> [SOURCE DATA]:
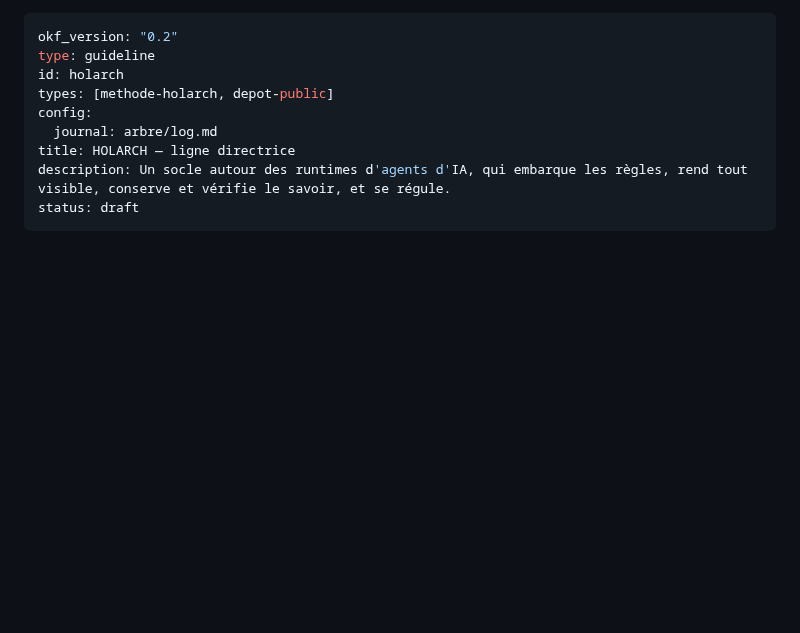
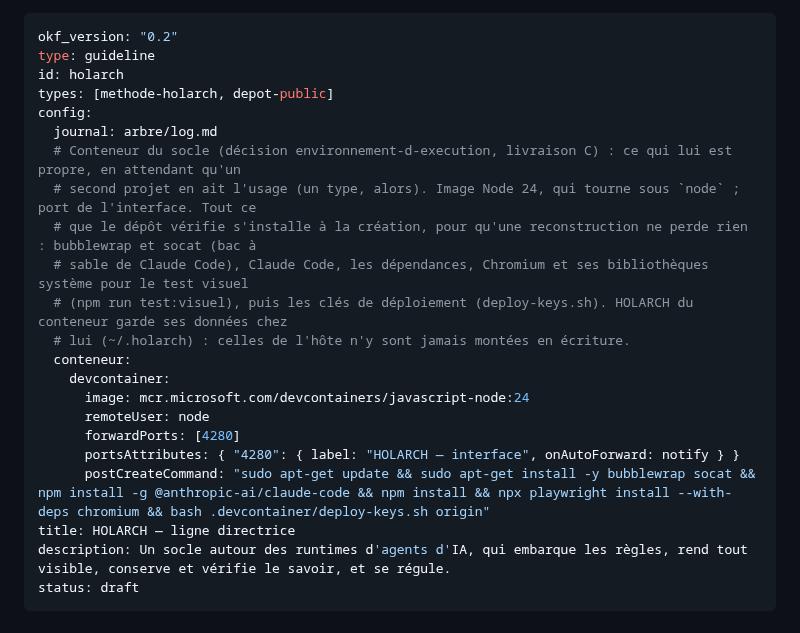
Before and after one commit to Movida/holarch-socle, a Markdown page: arbre/index.md, the part around the change. Drawn GitHub-style; blank space fills up the shorter version.

Commit message:
Porter le conteneur du socle dans la racine de son arbre
Ce qui lui est propre (image Node 24 sous node, port 4280, installation de
Claude Code et de Chromium, clés de déploiement), en attendant qu'un second
projet en ait l'usage ; la base vient du profil.

Co-Authored-By: Claude Opus 5.5 <noreply@anthropic.com>

```diff
--- a/arbre/index.md
+++ b/arbre/index.md
@@ -5,6 +5,19 @@ id: holarch
 types: [methode-holarch, depot-public]
 config:
   journal: arbre/log.md
+  # Conteneur du socle (décision environnement-d-execution, livraison C) : ce qui lui est propre, en attendant qu'un
+  # second projet en ait l'usage (un type, alors). Image Node 24, qui tourne sous `node` ; port de l'interface. Tout ce
+  # que le dépôt vérifie s'installe à la création, pour qu'une reconstruction ne perde rien : bubblewrap et socat (bac à
+  # sable de Claude Code), Claude Code, les dépendances, Chromium et ses bibliothèques système pour le test visuel
+  # (npm run test:visuel), puis les clés de déploiement (deploy-keys.sh). HOLARCH du conteneur garde ses données chez
+  # lui (~/.holarch) : celles de l'hôte n'y sont jamais montées en écriture.
+  conteneur:
+    devcontainer:
+      image: mcr.microsoft.com/devcontainers/javascript-node:24
+      remoteUser: node
+      forwardPorts: [4280]
+      portsAttributes: { "4280": { label: "HOLARCH — interface", onAutoForward: notify } }
+      postCreateCommand: "sudo apt-get update && sudo apt-get install -y bubblewrap socat && npm install -g @anthropic-ai/claude-code && npm install && npx playwright install --with-deps chromium && bash .devcontainer/deploy-keys.sh origin"
 title: HOLARCH — ligne directrice
 description: Un socle autour des runtimes d'agents d'IA, qui embarque les règles, rend tout visible, conserve et vérifie le savoir, et se régule.
 status: draft
```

> [WHAT THE TASK REQUIRES]: Could you repeat the listing above exactly, omitting its pictures?

> [SOLVED PROBLEM]:
Before and after one commit to Movida/holarch-socle, a Markdown page: arbre/index.md, the part around the change. Drawn GitHub-style; blank space fills up the shorter version.

Commit message:
Porter le conteneur du socle dans la racine de son arbre
Ce qui lui est propre (image Node 24 sous node, port 4280, installation de
Claude Code et de Chromium, clés de déploiement), en attendant qu'un second
projet en ait l'usage ; la base vient du profil.

Co-Authored-By: Claude Opus 5.5 <noreply@anthropic.com>

```diff
--- a/arbre/index.md
+++ b/arbre/index.md
@@ -5,6 +5,19 @@ id: holarch
 types: [methode-holarch, depot-public]
 config:
   journal: arbre/log.md
+  # Conteneur du socle (décision environnement-d-execution, livraison C) : ce qui lui est propre, en attendant qu'un
+  # second projet en ait l'usage (un type, alors). Image Node 24, qui tourne sous `node` ; port de l'interface. Tout ce
+  # que le dépôt vérifie s'installe à la création, pour qu'une reconstruction ne perde rien : bubblewrap et socat (bac à
+  # sable de Claude Code), Claude Code, les dépendances, Chromium et ses bibliothèques système pour le test visuel
+  # (npm run test:visuel), puis les clés de déploiement (deploy-keys.sh). HOLARCH du conteneur garde ses données chez
+  # lui (~/.holarch) : celles de l'hôte n'y sont jamais montées en écriture.
+  conteneur:
+    devcontainer:
+      image: mcr.microsoft.com/devcontainers/javascript-node:24
+      remoteUser: node
+      forwardPorts: [4280]
+      portsAttributes: { "4280": { label: "HOLARCH — interface", onAutoForward: notify } }
+      postCreateCommand: "sudo apt-get update && sudo apt-get install -y bubblewrap socat && npm install -g @anthropic-ai/claude-code && npm install && npx playwright install --with-deps chromium && bash .devcontainer/deploy-keys.sh origin"
 title: HOLARCH — ligne directrice
 description: Un socle autour des runtimes d'agents d'IA, qui embarque les règles, rend tout visible, conserve et vérifie le savoir, et se régule.
 status: draft
```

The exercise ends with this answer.